economic growth is a full fledged weakling, a point below average. economists are betting on jobs. >> what can we measure better, the number of people working or the entire u.s. economy on a quarterly basis? the money has to be on the labor market being the right signal. >> one way to deal with the split is to call a tie. >> the gdp was one. the employment number suggests something like three. the truth is in the middle. >> what does it mean for stocks? more jobs and less growth suggests companies may be less profitable but consumers richer which could be okay for equities. >> that won't give us double digit stock market but four to six percent, points for dividend. 6 to 8 over the next five years or so. that would be fine. >> reporter: if the split decision is wrong it would be a policy 'tis mist take. the fed might be too low while inflation and the economy heat up. the fed is worried about weak growth more than strong jobs. y will be confused.
confusion breeds caution. we have seen it already. we are expecting the first rate hike in december. >> by then the fed should have a better idea if strong jobs knock out weaker growth. for "nightly business report," i'm steve liesman. still ahead -- not sure which way the economy is headed? we look to the transportation sector. trucks and trains mostly, for some clu. a number of smaller mergers announced today. the world's largest retailer, walmart, will buy jet.com, the all cash deal valued at $3 billion helps walmart better
compete online. digital sales just a fraction of walmart's overall business. shares of walmart fell fractionally today, as you see there. the south african company steinhoff will pay sleepy's company mattress firm. this is their first move into the u.s. market. the deal will create the world's largest multi brand mattress retail distribution company. shares of mattress firm were firm today, up 114% to 63.75. vail resorts will buy whistler black comb for a little more than a billion dollars which further diversifies their locations and will expand the season pass program. the transaction expected to close in the fall of the year. shares of vail up about 8% on the session. and tiaa confirms it has reached a deal to buy ever bank financial for $2.5 billion in cash to bolster the banking

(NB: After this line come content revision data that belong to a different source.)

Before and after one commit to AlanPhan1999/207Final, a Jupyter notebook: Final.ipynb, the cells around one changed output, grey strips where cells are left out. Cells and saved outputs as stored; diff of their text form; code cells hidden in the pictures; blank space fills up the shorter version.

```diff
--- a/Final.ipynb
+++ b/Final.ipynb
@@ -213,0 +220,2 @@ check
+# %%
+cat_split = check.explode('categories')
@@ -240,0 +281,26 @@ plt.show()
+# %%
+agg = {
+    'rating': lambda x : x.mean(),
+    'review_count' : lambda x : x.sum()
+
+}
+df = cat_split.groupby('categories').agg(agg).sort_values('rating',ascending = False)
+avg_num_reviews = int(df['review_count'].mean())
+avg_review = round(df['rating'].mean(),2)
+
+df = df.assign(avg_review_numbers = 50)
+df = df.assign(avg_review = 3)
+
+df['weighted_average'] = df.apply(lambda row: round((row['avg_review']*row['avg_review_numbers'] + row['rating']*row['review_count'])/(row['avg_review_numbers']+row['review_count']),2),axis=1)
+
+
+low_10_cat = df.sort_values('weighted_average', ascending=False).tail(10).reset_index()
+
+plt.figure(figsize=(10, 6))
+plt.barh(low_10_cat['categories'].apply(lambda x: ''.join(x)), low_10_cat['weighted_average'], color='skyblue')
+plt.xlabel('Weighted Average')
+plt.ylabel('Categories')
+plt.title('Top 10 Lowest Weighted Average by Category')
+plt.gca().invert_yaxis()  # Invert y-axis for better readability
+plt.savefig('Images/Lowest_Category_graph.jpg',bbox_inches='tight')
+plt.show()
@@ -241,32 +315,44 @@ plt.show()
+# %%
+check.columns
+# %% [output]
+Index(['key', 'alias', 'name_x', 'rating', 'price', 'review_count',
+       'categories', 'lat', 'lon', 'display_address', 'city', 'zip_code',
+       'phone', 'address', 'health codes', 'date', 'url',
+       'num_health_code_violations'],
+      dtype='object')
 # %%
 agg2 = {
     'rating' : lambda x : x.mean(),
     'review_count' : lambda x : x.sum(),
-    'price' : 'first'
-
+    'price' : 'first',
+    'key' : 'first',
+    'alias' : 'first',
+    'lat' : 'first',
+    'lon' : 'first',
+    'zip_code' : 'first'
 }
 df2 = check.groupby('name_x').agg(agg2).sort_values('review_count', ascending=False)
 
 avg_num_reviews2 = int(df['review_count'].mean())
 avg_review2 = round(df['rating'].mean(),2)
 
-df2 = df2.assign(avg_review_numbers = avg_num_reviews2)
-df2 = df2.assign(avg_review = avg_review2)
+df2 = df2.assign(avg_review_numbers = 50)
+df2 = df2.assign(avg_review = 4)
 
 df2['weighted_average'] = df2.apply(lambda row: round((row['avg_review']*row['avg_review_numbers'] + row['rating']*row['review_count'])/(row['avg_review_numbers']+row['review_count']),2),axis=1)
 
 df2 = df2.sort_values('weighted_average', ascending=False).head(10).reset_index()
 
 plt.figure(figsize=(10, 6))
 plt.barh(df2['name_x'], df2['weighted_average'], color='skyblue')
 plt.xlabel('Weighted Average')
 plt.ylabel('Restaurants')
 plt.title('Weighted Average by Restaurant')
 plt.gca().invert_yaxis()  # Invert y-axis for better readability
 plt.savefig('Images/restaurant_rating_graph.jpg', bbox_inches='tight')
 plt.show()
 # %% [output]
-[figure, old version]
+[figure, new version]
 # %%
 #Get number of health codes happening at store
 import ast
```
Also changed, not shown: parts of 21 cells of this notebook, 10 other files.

business. this two weeks after ever bank said it was in talks for a buy out. shares up 3% in trade today. transportation is one of the most closely watched industries because it is viewed as a proxy for the health of the economy. more goods move in rail or truck, that means in theory there is more economic activity. for a while, the stocks that make up the sector haven't been performing as well as the broader market. but that looks like it is starting to change. morgan brennan has tonight's sector spo. ♪ >> reporter: the dow transports has begun moving higher, outperforming the broader stock market since the start of july. it's a big difference from earlier this year when the transportation average was trading down almost 30% from the late 2014 high. as wall street feared, another recession. the reversal is important because transports have long been seen as a barometer of economic health. what are transports signalling
now? >> the demand is okay, but not great. it's just coming off a fairly week base, still relatively muted economic environment we are in now. we'd love to see better activity to give us more conviction in the economy getting better. >> case in point truckers. trucking is a leading economic indicator. since 70% of all goods in the u.s. move at some point by this mode of transport. the american trucking association report weak shipments and too many trucks on the road. there's been a slight up tick in demand that helped stocks like knight transportation, swift transportation, werner enterprises and a small but closely watched company called coveted transportation jump this quarter. then the railroads. after being battered by the classic commodity prices shares of norfolk southern and kansas city southern chugged higher this quarter despite tepid earnings. experts believe u.s. rail lines after free falling for more than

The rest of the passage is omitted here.